WORK INSTRUCTION
Reply with only a number, the count of lines in the listing that include the word "sustentáveis".

INPUT RECORDS

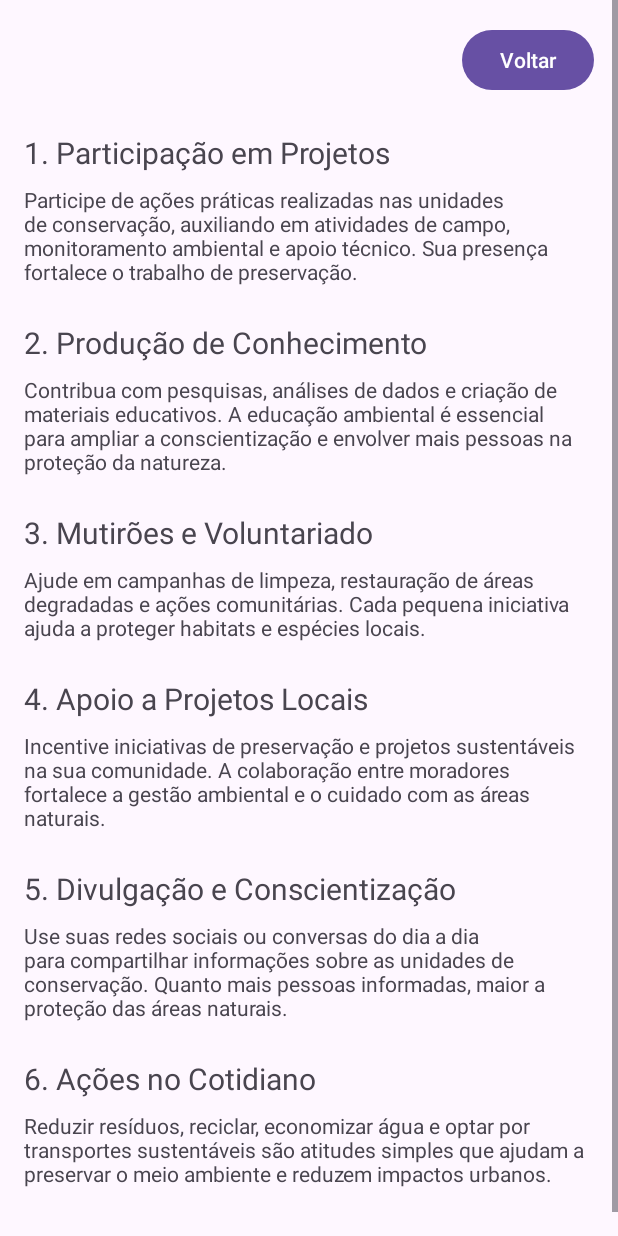
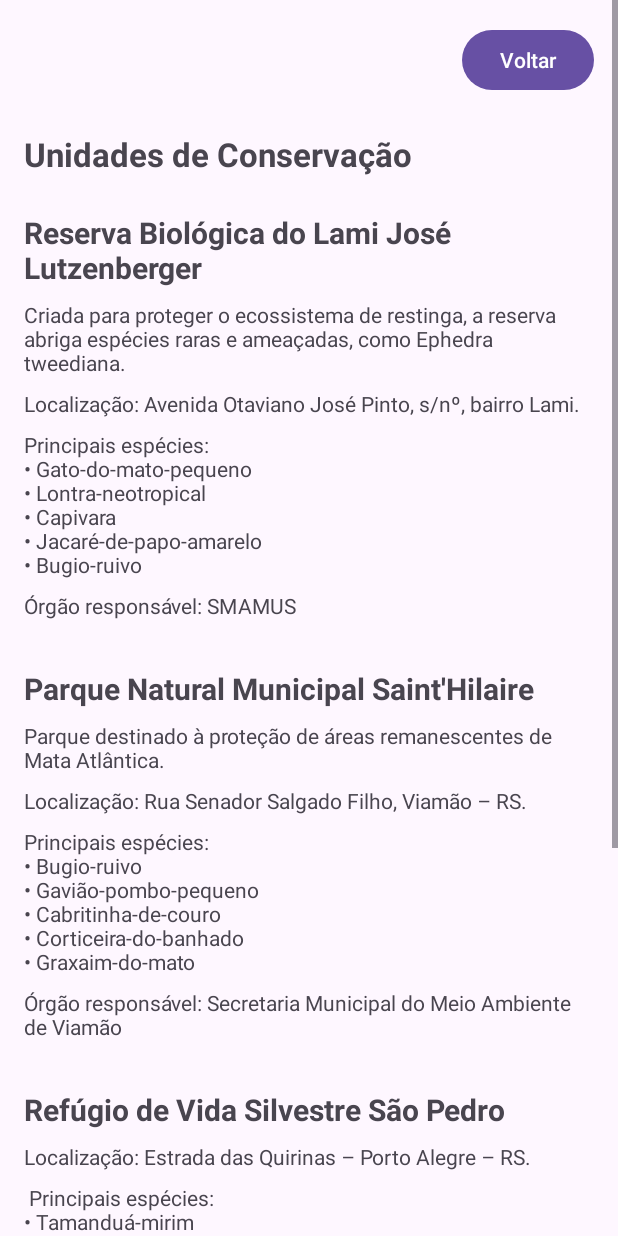
Before and after one commit to senacrs-emti/2025-3MA-cidadeconectada-G04, an Android app: the Informacoes screen opened directly, with no data from a screen before it, on a phone screen of 412 x 824 dp. Run offline under Robolectric (Android 15) with nearby library versions, the light colour scheme and no system bars.

Commit message:
inform_funcionando

```diff
--- a/app/src/main/res/layout/activity_informacoes.xml
+++ b/app/src/main/res/layout/activity_informacoes.xml
@@ -1,7 +1,6 @@
 <?xml version="1.0" encoding="utf-8"?>
 <ScrollView xmlns:android="http://schemas.android.com/apk/res/android"
     xmlns:app="http://schemas.android.com/apk/res-auto"
-    xmlns:tools="http://schemas.android.com/tools"
     android:layout_width="match_parent"
     android:layout_height="match_parent"
     android:fillViewport="true">
@@ -11,6 +10,7 @@
         android:layout_height="wrap_content"
         android:padding="16dp">
 
+        <!-- Botão Voltar -->
         <Button
             android:id="@+id/btnVoltar"
             android:layout_width="wrap_content"
@@ -19,141 +19,225 @@
             app:layout_constraintTop_toTopOf="parent"
             app:layout_constraintEnd_toEndOf="parent" />
 
-        <!-- 1 -->
+        <!-- TÍTULO GERAL -->
         <TextView
-            android:id="@+id/textView2"
+            android:id="@+id/tituloGeral"
             android:layout_width="0dp"
             android:layout_height="wrap_content"
-            android:text="1. Participação em Projetos"
-            android:textSize="20sp"
+            android:text="Unidades de Conservação"
+            android:textSize="22sp"
+            android:textStyle="bold"
             android:layout_marginTop="24dp"
             app:layout_constraintTop_toBottomOf="@id/btnVoltar"
             app:layout_constraintStart_toStartOf="parent"
             app:layout_constraintEnd_toEndOf="parent" />
 
+        <!-- =============================================================== -->
+        <!-- 1 — Reserva Biológica do Lami -->
+        <!-- =============================================================== -->
+
         <TextView
-            android:id="@+id/textView4"
+            android:id="@+id/tituloLami"
             android:layout_width="0dp"
             android:layout_height="wrap_content"
-            android:text="Participe de ações práticas realizadas nas unidades de conservação, auxiliando em atividades de campo, monitoramento ambiental e apoio técnico. Sua presença fortalece o trabalho de preservação."
-            android:textSize="14sp"
-            android:layout_marginTop="8dp"
-            app:layout_constraintTop_toBottomOf="@id/textView2"
-            app:layout_constraintStart_toStartOf="parent"
-            app:layout_constraintEnd_toEndOf="parent" />
-
-        <!-- 2 -->
-        <TextView
-            android:id="@+id/textView5"
-            android:layout_width="0dp"
-            android:layout_height="wrap_content"
-            android:text="2. Produção de Conhecimento"
+            android:text="Reserva Biológica do Lami José Lutzenberger"
             android:textSize="20sp"
+            android:textStyle="bold"
             android:layout_marginTop="24dp"
-            app:layout_constraintTop_toBottomOf="@id/textView4"
+            app:layout_constraintTop_toBottomOf="@id/tituloGeral"
             app:layout_constraintStart_toStartOf="parent"
             app:layout_constraintEnd_toEndOf="parent" />
 
         <TextView
-            android:id="@+id/textView6"
+            android:id="@+id/descLami"
             android:layout_width="0dp"
             android:layout_height="wrap_content"
-            android:text="Contribua com pesquisas, análises de dados e criação de materiais educativos. A educação ambiental é essencial para ampliar a conscientização e envolver mais pessoas na proteção da natureza."
+            android:text="Criada para proteger o ecossistema de restinga, a reserva abriga espécies raras e ameaçadas, como Ephedra tweediana."
+            android:textSize="14sp"
             android:layout_marginTop="8dp"
-            app:layout_constraintTop_toBottomOf="@id/textView5"
-            app:layout_constraintStart_toStartOf="parent"
-            app:layout_constraintEnd_toEndOf="parent" />
-
-        <!-- 3 -->
-        <TextView
-            android:id="@+id/textView8"
-            android:layout_width="0dp"
-            android:layout_height="wrap_content"
-            android:text="3. Mutirões e Voluntariado"
-            android:textSize="20sp"
-            android:layout_marginTop="24dp"
-            app:layout_constraintTop_toBottomOf="@id/textView6"
+            app:layout_constraintTop_toBottomOf="@id/tituloLami"
             app:layout_constraintStart_toStartOf="parent"
             app:layout_constraintEnd_toEndOf="parent" />
 
         <TextView
-            android:id="@+id/textView9"
+            android:id="@+id/localLami"
             android:layout_width="0dp"
             android:layout_height="wrap_content"
-            android:text="Ajude em campanhas de limpeza, restauração de áreas degradadas e ações comunitárias. Cada pequena iniciativa ajuda a proteger habitats e espécies locais."
+            android:text="Localização: Avenida Otaviano José Pinto, s/nº, bairro Lami."
             android:layout_marginTop="8dp"
-            app:layout_constraintTop_toBottomOf="@id/textView8"
-            app:layout_constraintStart_toStartOf="parent"
-            app:layout_constraintEnd_toEndOf="parent" />
-
-        <!-- 4 -->
-        <TextView
-            android:id="@+id/textView10"
-            android:layout_width="0dp"
-            android:layout_height="wrap_content"
-            android:text="4. Apoio a Projetos Locais"
-            android:textSize="20sp"
-            android:layout_marginTop="24dp"
-            app:layout_constraintTop_toBottomOf="@id/textView9"
+            app:layout_constraintTop_toBottomOf="@id/descLami"
             app:layout_constraintStart_toStartOf="parent"
             app:layout_constraintEnd_toEndOf="parent" />
 
         <TextView
-            android:id="@+id/textView11"
+            android:id="@+id/especiesLami"
             android:layout_width="0dp"
             android:layout_height="wrap_content"
-            android:text="Incentive iniciativas de preservação e projetos sustentáveis na sua comunidade. A colaboração entre moradores fortalece a gestão ambiental e o cuidado com as áreas naturais."
+            android:text="Principais espécies:\n• Gato-do-mato-pequeno\n• Lontra-neotropical\n• Capivara\n• Jacaré-de-papo-amarelo\n• Bugio-ruivo"
             android:layout_marginTop="8dp"
-            app:layout_constraintTop_toBottomOf="@id/textView10"
-            app:layout_constraintStart_toStartOf="parent"
-            app:layout_constraintEnd_toEndOf="parent" />
-
-        <!-- 5 -->
-        <TextView
-            android:id="@+id/textView13"
-            android:layout_width="0dp"
-            android:layout_height="wrap_content"
-            android:text="5. Divulgação e Conscientização"
-            android:textSize="20sp"
-            android:layout_marginTop="24dp"
-            app:layout_constraintTop_toBottomOf="@id/textView11"
+            app:layout_constraintTop_toBottomOf="@id/localLami"
             app:layout_constraintStart_toStartOf="parent"
             app:layout_constraintEnd_toEndOf="parent" />
 
         <TextView
-            android:id="@+id/textView14"
+            android:id="@+id/orgaoLami"
             android:layout_width="0dp"
             android:layout_height="wrap_content"
-            android:text="Use suas redes sociais ou conversas do dia a dia para compartilhar informações sobre as unidades de conservação. Quanto mais pessoas informadas, maior a proteção das áreas naturais."
+            android:text="Órgão responsável: SMAMUS"
             android:layout_marginTop="8dp"
-            app:layout_constraintTop_toBottomOf="@id/textView13"
+            app:layout_constraintTop_toBottomOf="@id/especiesLami"
             app:layout_constraintStart_toStartOf="parent"
             app:layout_constraintEnd_toEndOf="parent" />
 
-        <!-- 6 -->
+        <!-- =============================================================== -->
+        <!-- 2 — Parque Saint Hilaire -->
+        <!-- =============================================================== -->
+
         <TextView
-            android:id="@+id/textView15"
+            android:id="@+id/tituloSaint"
             android:layout_width="0dp"
             android:layout_height="wrap_content"
-            android:text="6. Ações no Cotidiano"
+            android:text="Parque Natural Municipal Saint'Hilaire"
             android:textSize="20sp"
-            android:layout_marginTop="24dp"
-            app:layout_constraintTop_toBottomOf="@id/textView14"
+            android:textStyle="bold"
+            android:layout_marginTop="32dp"
+            app:layout_constraintTop_toBottomOf="@id/orgaoLami"
             app:layout_constraintStart_toStartOf="parent"
             app:layout_constraintEnd_toEndOf="parent" />
 
         <TextView
-            android:id="@+id/textView16"
+            android:id="@+id/descSaint"
             android:layout_width="0dp"
             android:layout_height="wrap_content"
-            android:text="Reduzir resíduos, reciclar, economizar água e optar por transportes sustentáveis são atitudes simples que ajudam a preservar o meio ambiente e reduzem impactos urbanos."
+            android:text="Parque destinado à proteção de áreas remanescentes de Mata Atlântica."
+            android:layout_marginTop="8dp"
+            app:layout_constraintTop_toBottomOf="@id/tituloSaint"
+            app:layout_constraintStart_toStartOf="parent"
+            app:layout_constraintEnd_toEndOf="parent" />
+
+        <TextView
+            android:id="@+id/localSaint"
+            android:layout_width="0dp"
+            android:layout_height="wrap_content"
+            android:text="Localização: Rua Senador Salgado Filho, Viamão – RS."
+            android:layout_marginTop="8dp"
+            app:layout_constraintTop_toBottomOf="@id/descSaint"
+            app:layout_constraintStart_toStartOf="parent"
+            app:layout_constraintEnd_toEndOf="parent" />
+
+        <TextView
+            android:id="@+id/especiesSaint"
+            android:layout_width="0dp"
+            android:layout_height="wrap_content"
+            android:text="Principais espécies:\n• Bugio-ruivo\n• Gavião-pombo-pequeno\n• Cabritinha-de-couro\n• Corticeira-do-banhado\n• Graxaim-do-mato"
+            android:layout_marginTop="8dp"
+            app:layout_constraintTop_toBottomOf="@id/localSaint"
+            app:layout_constraintStart_toStartOf="parent"
+            app:layout_constraintEnd_toEndOf="parent" />
+
+        <TextView
+            android:id="@+id/orgaoSaint"
+            android:layout_width="0dp"
+            android:layout_height="wrap_content"
+            android:text="Órgão responsável: Secretaria Municipal do Meio Ambiente de Viamão"
+            android:layout_marginTop="8dp"
+            app:layout_constraintTop_toBottomOf="@id/especiesSaint"
+            app:layout_constraintStart_toStartOf="parent"
+            app:layout_constraintEnd_toEndOf="parent" />
+
+        <!-- =============================================================== -->
+        <!-- 3 — Refúgio São Pedro -->
+        <!-- =============================================================== -->
+
+        <TextView
+            android:id="@+id/tituloSaoPedro"
+            android:layout_width="0dp"
+            android:layout_height="wrap_content"
+            android:text="Refúgio de Vida Silvestre São Pedro"
+            android:textSize="20sp"
+            android:textStyle="bold"
+            android:layout_marginTop="32dp"
+            app:layout_constraintTop_toBottomOf="@id/orgaoSaint"
+            app:layout_constraintStart_toStartOf="parent"
+            app:layout_constraintEnd_toEndOf="parent" />
+
+        <TextView
+            android:id="@+id/localSaoPedro"
+            android:layout_width="0dp"
+            android:layout_height="wrap_content"
+            android:text="Localização: Estrada das Quirinas – Porto Alegre – RS."
+            android:layout_marginTop="8dp"
+            app:layout_constraintTop_toBottomOf="@id/tituloSaoPedro"
+            app:layout_constraintStart_toStartOf="parent"
+            app:layout_constraintEnd_toEndOf="parent" />
+
+        <TextView
+            android:id="@+id/especiesSaoPedro"
+            android:layout_width="0dp"
+            android:layout_height="wrap_content"
+            android:text=" Principais espécies:\n• Tamanduá-mirim\n• Sabiá-laranjeira\n• Lagarto-teiú\n• Grapia\n• Gavião-carijó"
+            android:layout_marginTop="8dp"
+            app:layout_constraintTop_toBottomOf="@id/localSaoPedro"
+            app:layout_constraintStart_toStartOf="parent"
+            app:layout_constraintEnd_toEndOf="parent" />
+
+        <TextView
+            android:id="@+id/orgaoSaoPedro"
+            android:layout_width="0dp"
+            android:layout_height="wrap_content"
+            android:text="Órgão responsável: Projeto Luz Azul – SNUC"
+            android:layout_marginTop="8dp"
+            app:layout_constraintTop_toBottomOf="@id/especiesSaoPedro"
+            app:layout_constraintStart_toStartOf="parent"
+            app:layout_constraintEnd_toEndOf="parent" />
+
+        <!-- =============================================================== -->
+        <!-- 4 — Parque Morro do Osso -->
+        <!-- =============================================================== -->
+
+        <TextView
+            android:id="@+id/tituloOsso"
+            android:layout_width="0dp"
+            android:layout_height="wrap_content"
+            android:text="Parque Natural Morro do Osso"
+            android:textSize="20sp"
+            android:textStyle="bold"
+            android:layout_marginTop="32dp"
+            app:layout_constraintTop_toBottomOf="@id/orgaoSaoPedro"
+            app:layout_constraintStart_toStartOf="parent"
+            app:layout_constraintEnd_toEndOf="parent" />
+
+        <TextView
+            android:id="@+id/descOsso"
+            android:layout_width="0dp"
+            android:layout_height="wrap_content"
+            android:text="Unidade que protege áreas de mata nativa com grande diversidade de fauna, incluindo populações de bugio-ruivo."
+            android:layout_marginTop="8dp"
+            app:layout_constraintTop_toBottomOf="@id/tituloOsso"
+            app:layout_constraintStart_toStartOf="parent"
+            app:layout_constraintEnd_toEndOf="parent" />
+
+        <TextView
+            android:id="@+id/especiesOsso"
+            android:layout_width="0dp"
+            android:layout_height="wrap_content"
+            android:text="Principais espécies:\n• Bugio-ruivo\n• Jararaca-pintada\n• Coral-verdadeira\n• Sabiá-ferreiro\n• Perereca-do-banhado"
+            android:layout_marginTop="8dp"
+            app:layout_constraintTop_toBottomOf="@id/descOsso"
+            app:layout_constraintStart_toStartOf="parent"
+            app:layout_constraintEnd_toEndOf="parent" />
+
+        <TextView
+            android:id="@+id/orgaoOsso"
+            android:layout_width="0dp"
+            android:layout_height="wrap_content"
+            android:text="Órgão responsável: SMAMUS"
             android:layout_marginTop="8dp"
             android:layout_marginBottom="32dp"
-            app:layout_constraintTop_toBottomOf="@id/textView15"
+            app:layout_constraintTop_toBottomOf="@id/especiesOsso"
             app:layout_constraintStart_toStartOf="parent"
             app:layout_constraintEnd_toEndOf="parent"
             app:layout_constraintBottom_toBottomOf="parent" />
 
     </androidx.constraintlayout.widget.ConstraintLayout>
-
 </ScrollView>
```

RESULT FOR THIS TASK
2